Editorial cartoonists from around the world have been quick to capture the fault lines in the negotiations ‒ world leaders arriving in Paris in their gas-guzzling jets and SUVs, rich countries lecturing poor countries on climate action, the inability for political leaders to strike a climate consensus up till now. Here are the best picks.
The fragile framework A Nature comic examines the 25-year quest for a climate treaty. Can nations unite to save Earth’s climate? Richard Monastersky & Nick Sousanis, Nature Click on image to view comic MORE IN COMICS: Syria’s Climate-Fueled Conflict, In One Stunning Comic Strip Peak Oil: A Graphic Story
How climate change helped spark a bloody civil war By Audrey Quinn and Jackie Roche, Mother Jones This comic was produced by Years of Living Dangerously and Symbolia Magazine. You can read more of their comics exploring the impacts of climate change here.
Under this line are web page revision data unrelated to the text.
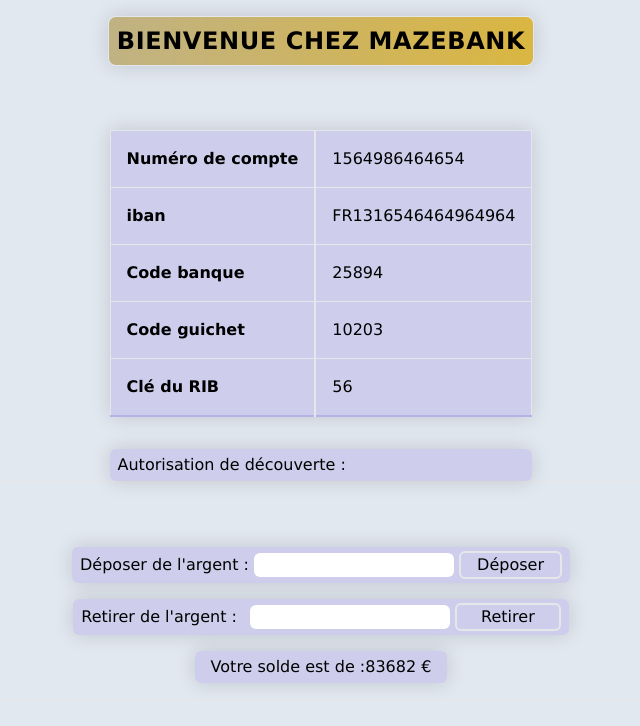
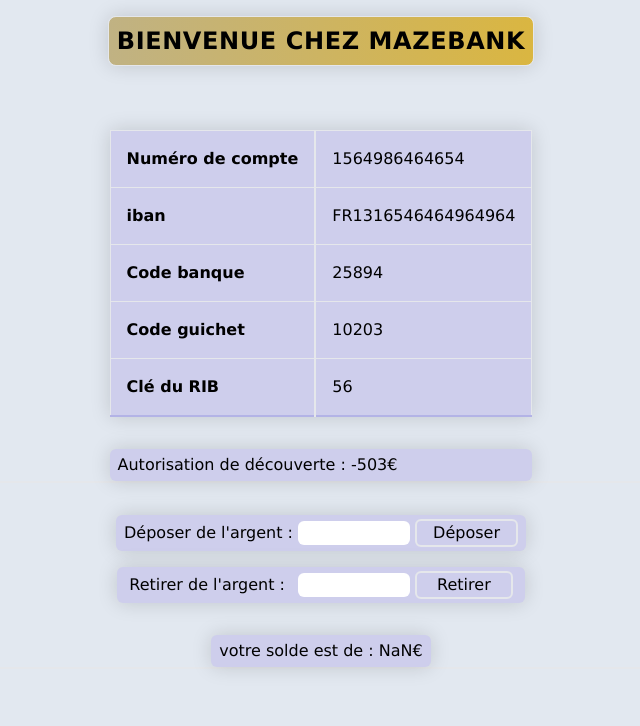
Before and after one commit to hatim77100/marazeBank, a website built with webpack: page src/index.html in a window 1280 px wide. Both pictures are taken after a click on the button "Déposer". Shown: the whole page, without its empty margins (319-959 px from the left). Built offline with nearby package versions, Linux system fonts and the light colour scheme.

Commit message:
add function add & to substract

```diff
--- a/src/index.html
+++ b/src/index.html
@@ -6,11 +6,17 @@
     <script src="./main.js"></script>
     <link rel="stylesheet" href="./assets/css/output.css" />
   </head>
-  <body class="font-open bg-slate-200">
+  <body class="font-open bg-slate-200 overflow-x-hidden">
     <div class="flex flex-col justify-start items-center">
-      <h1 class=" text-2xl mt-4 shadow border rounded-lg px-2 py-2 uppercase font-bold bg-gradient-to-r text-black bg-transparent tracking-wide">bienvenue chez mazebank</h1>
+      <h1
+        class="text-2xl mt-4 shadow border rounded-lg px-2 py-2 uppercase font-bold bg-gradient-to-r text-black bg-transparent tracking-wide"
+      >
+        bienvenue chez mazebank
+      </h1>
       <div class="pt-16 h-full">
-        <table class="border-collapse w-auto border bg-midnightblue shadow rounded-sm">
+        <table
+          class="border-collapse w-auto border bg-midnightblue shadow rounded-sm"
+        >
           <thead class="text-left">
             <tr class="border">
               <th class="px-4 py-4">Numéro de compte</th>
@@ -18,7 +24,7 @@
             </tr>
             <tr class="border">
               <th class="px-4 py-4">iban</th>
-              <td class="border-l-2 px-4 py-4 ">FR1316546464964964</td>
+              <td class="border-l-2 px-4 py-4">FR1316546464964964</td>
             </tr>
             <tr class="border">
               <th class="px-4 py-4">Code banque</th>
@@ -30,40 +36,53 @@
             </tr>
             <tr>
               <th class="px-4 py-4">Clé du RIB</th>
-              <td class="border-l-2 px-4 py-4 ">56</td>
+              <td class="border-l-2 px-4 py-4">56</td>
             </tr>
           </thead>
         </table>
-        <p class="bg-midnightblue shadow rounded-md px-2 py-1 mt-8"> Autorisation de découverte : <span> </span></p>
+        <p class="bg-midnightblue shadow rounded-md px-2 py-1 mt-8">
+          Autorisation de découverte : <span id="autorisation"> </span>€
+        </p>
       </div>
     </div>
     <section>
-      <div class="flex flex-col justify-start items-center pt-16 border-2">
-        <div class=" bg-midnightblue shadow rounded-md px-2 py-1 ">
+      <div class="flex flex-col justify-start items-center pt-8 border-2">
+        <div class="bg-midnightblue shadow rounded-md px-2 py-1">
           <label class="">
             Déposer de l'argent :
-            <input class="rounded-md text-gray-500 border-collapse outline-none" type="number" value="" id="inp1"
+            <input
+              class="rounded-md text-gray-500 border-collapse outline-none inline-block w-28"
+              type="number"
+              value=""
+              id="deposer"
           /></label>
           <button
             class="border-2 px-4 rounded-md"
             type="submit"
-            id="btn1"
+            id="btn-deposer"
           >
             Déposer
           </button>
         </div>
-        <div class=" bg-midnightblue mt-4 shadow rounded-md px-2 py-1">
-          <label>
-            Retirer de l'argent :
-            <input class="rounded-md ml-2 text-gray-500 border-collapse outline-none" type="number"
-          /></label>
-          <button class="border-2 px-6 rounded-md " type="submit">
+        <div class="bg-midnightblue mt-4 shadow rounded-md px-3 py-1">
+          <label> Retirer de l'argent :</label>
+          <input
+            class="rounded-md ml-2 text-gray-500 border-collapse outline-none inline-block w-28"
+            type="number"
+            id="retirer"
+          />
+          <button class="border-2 px-5 rounded-md" type="submit" id="btn-retirer">
             Retirer
           </button>
         </div>
-        <p class=" bg-midnightblue m-4 shadow rounded-md px-4 py-1">
-          Votre solde est de :<span id="span2"></span> €
-        </p>
+        <!-- <p >
+          :<span id="span2"></span> €
+        </p> -->
+        <div class="bg-midnightblue shadow rounded-md px-2 py-1 mt-8">
+          <p >
+            votre solde est de : <span id="solde"> </span>€
+          </p>
+        </div>
       </div>
     </section>
   </body>
--- a/src/index.js
+++ b/src/index.js
@@ -1,4 +1,4 @@
-import '@fortawesome/fontawesome-free/js/all';
+import "@fortawesome/fontawesome-free/js/all";
 // import _ from 'lodash';
 // import './style.css';
 // import Icon from './icon.png/opti.png';
@@ -20,17 +20,40 @@ import '@fortawesome/fontawesome-free/js/all';
 //   document.body.appendChild(component());
 
 // console.log("script ok");
+const btnDeposer = document.getElementById("btn-deposer");
+const inputDeposer = document.getElementById("deposer");
+const btnRetirer = document.getElementById("btn-retirer");
+const inputRetirer = document.getElementById("retirer");
+const autorisation = document.getElementById("autorisation");
+const monSolde = document.getElementById("solde");
 
-let btn1 = document.getElementById("btn1");
-let inp1 = document.getElementById("inp1").value;
-let span2 = document.querySelector('#span2');
-console.log(inp1);
-// btn1.addEventListener("click", ()=> {
-//     span2.innerHTML = inp1;
-// });
-
+// console.log(inputRetirer);
 function getRndInteger(min, max) {
-    return Math.floor(Math.random() * (max - min + 1) ) + min;
+  return Math.floor(Math.random() * (max + min));
 }
 
-span2.innerHTML = getRndInteger(-300, 100000);
+// autorisation de découvert random:
+let decouverte = getRndInteger(-600, 0);
+autorisation.append(decouverte);
+
+// Le solde random:
+let solde = getRndInteger(-300, 10000);
+monSolde.append(solde);
+
+btnDeposer.addEventListener("click", () => {
+  let valeur1 = parseInt(inputDeposer.value);
+  let valeur2 = parseInt(solde);
+  let result = valeur1 + valeur2;
+  monSolde.textContent = result;
+});
+
+btnRetirer.addEventListener("click", () => {
+    if(decouverte >= -600){
+        let valeur1 = parseInt(inputRetirer.value);
+        let valeur2 = parseInt(solde);
+        let result = valeur2 - valeur1;
+        monSolde.textContent = result;
+    } else {
+
+    }
+});
```
Also changed, not shown: dist/assets/css/output.css, dist/index.html.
Australian artist Stuart McMillan has spent over 700 hours creating this amazing cartoon of the life and work of M.King Hubbert. McMillan writes on his blog about what he aimed to do with this cartoon: I knew that I couldn’t produce the definitive account of Peak Oil, through the medium ofcomics. I could simply never